As for Howard Silver’s question of how the restaurant survives?

That’s just more proof that everyone loves the Duck.

Including God.

The Duck survived Hurricane Sandy too.

The Duck survived Hurricane Sandy too.

9 responses to “Duck!

  1. The Duck should be given Landmark status.

  2. Bobbie Herman

    Actually, I think it has to be 50 years old to qualify, which it does. But I think the owner has to make the application.

  3. Sally Campbell Palmer

    Long live The Duck!

  4. Joyce Barnhart

    I was a docent for Jennings Trail tours, and I’m very sure that the outline seen in the river at low tide is the remains of an onion barge. Could that be the old Hulk? Maybe, but I think tthen hey’d call it a barge, not a boat.

  5. Ellen Greenberg

    Check out the oyster boat in the Grey’s Creek as you leave Longshore. It has ridden out many a store anchored in the creek including Sandy. Something about the ice got to it yesterday. It started to list, and then this morning it was completely on its side. But hurry, as I write the owner has a line tied to his truck on the Longshore exit road and as the tide comes in the owner is righting the boat. He says it will be just fine. .I just love Yankee ingenuity and resilience.

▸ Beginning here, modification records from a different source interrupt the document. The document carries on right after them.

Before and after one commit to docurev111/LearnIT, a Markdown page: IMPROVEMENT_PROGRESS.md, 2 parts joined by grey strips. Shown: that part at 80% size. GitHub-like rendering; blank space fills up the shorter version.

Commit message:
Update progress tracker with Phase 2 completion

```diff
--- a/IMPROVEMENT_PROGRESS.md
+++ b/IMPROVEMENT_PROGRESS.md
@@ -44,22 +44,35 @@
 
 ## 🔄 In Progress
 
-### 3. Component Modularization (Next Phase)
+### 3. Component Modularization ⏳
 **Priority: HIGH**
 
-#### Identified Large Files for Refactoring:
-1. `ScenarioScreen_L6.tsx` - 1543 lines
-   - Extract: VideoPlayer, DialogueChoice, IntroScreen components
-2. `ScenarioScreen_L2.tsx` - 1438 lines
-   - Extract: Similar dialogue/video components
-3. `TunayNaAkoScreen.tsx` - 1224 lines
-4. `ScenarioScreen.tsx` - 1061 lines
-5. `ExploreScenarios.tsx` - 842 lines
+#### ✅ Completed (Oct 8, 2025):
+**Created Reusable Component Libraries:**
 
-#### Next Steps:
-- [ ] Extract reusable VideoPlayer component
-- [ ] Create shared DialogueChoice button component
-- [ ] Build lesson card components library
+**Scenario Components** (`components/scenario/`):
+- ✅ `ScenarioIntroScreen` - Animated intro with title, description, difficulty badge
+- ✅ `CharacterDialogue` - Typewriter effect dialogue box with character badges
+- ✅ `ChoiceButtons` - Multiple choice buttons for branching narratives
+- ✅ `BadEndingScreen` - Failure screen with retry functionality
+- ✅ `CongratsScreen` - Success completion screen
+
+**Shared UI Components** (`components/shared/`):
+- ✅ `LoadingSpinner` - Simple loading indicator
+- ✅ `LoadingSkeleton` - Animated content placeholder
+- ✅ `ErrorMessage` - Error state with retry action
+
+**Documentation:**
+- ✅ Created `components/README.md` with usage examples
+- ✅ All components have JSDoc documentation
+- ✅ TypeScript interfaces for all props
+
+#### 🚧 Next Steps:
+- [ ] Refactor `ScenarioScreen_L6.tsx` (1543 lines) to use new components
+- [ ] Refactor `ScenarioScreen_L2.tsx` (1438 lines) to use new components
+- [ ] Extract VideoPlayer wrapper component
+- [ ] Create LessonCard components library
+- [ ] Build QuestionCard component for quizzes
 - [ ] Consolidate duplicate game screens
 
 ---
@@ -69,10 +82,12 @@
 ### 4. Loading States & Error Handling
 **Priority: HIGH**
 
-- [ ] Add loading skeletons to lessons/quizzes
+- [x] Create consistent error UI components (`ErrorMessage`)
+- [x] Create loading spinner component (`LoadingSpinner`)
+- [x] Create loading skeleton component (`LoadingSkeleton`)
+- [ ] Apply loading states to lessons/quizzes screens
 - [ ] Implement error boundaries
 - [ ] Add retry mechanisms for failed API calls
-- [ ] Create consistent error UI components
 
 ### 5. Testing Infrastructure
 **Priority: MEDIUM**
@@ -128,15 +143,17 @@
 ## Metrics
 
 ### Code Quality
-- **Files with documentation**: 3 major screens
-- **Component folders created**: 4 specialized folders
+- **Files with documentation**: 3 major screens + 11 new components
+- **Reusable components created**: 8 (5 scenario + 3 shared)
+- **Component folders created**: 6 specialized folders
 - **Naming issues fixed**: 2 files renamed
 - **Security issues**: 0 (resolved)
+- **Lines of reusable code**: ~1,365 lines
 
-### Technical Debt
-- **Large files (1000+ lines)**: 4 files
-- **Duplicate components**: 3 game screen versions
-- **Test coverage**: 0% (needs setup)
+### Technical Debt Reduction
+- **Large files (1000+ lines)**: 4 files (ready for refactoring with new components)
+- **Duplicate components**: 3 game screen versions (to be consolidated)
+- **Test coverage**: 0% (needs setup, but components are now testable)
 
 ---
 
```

  6. Glenn Ferrari

    If you read the menu you will find the Black Duck was an old barge that has been dated to around 1840.

  7. Jane Johngren

    The storm was called Nika. I believe The Weather Channel cooked up the idea to name winter storms.

  8. Great idea to remove the “Hulk” south of the bridge! This is all remains of the last schooner built in Westport, lets please erase this from our towns history, who would want anyone to know that Westport was once populated by sea captains, farmers and oystermen. Its ironic that the lumber from this boat was scavenged and used to build the original section of Allens Clam House, which has also been erased from our town history, by the town. Hey, lets go after all buildings built before 1850 and force their demolishment while were at it.
    P.S. Ford Macheskie brought the barge that the Duck now sits on up the river to its current location and blew out the planking using one stick of TNT.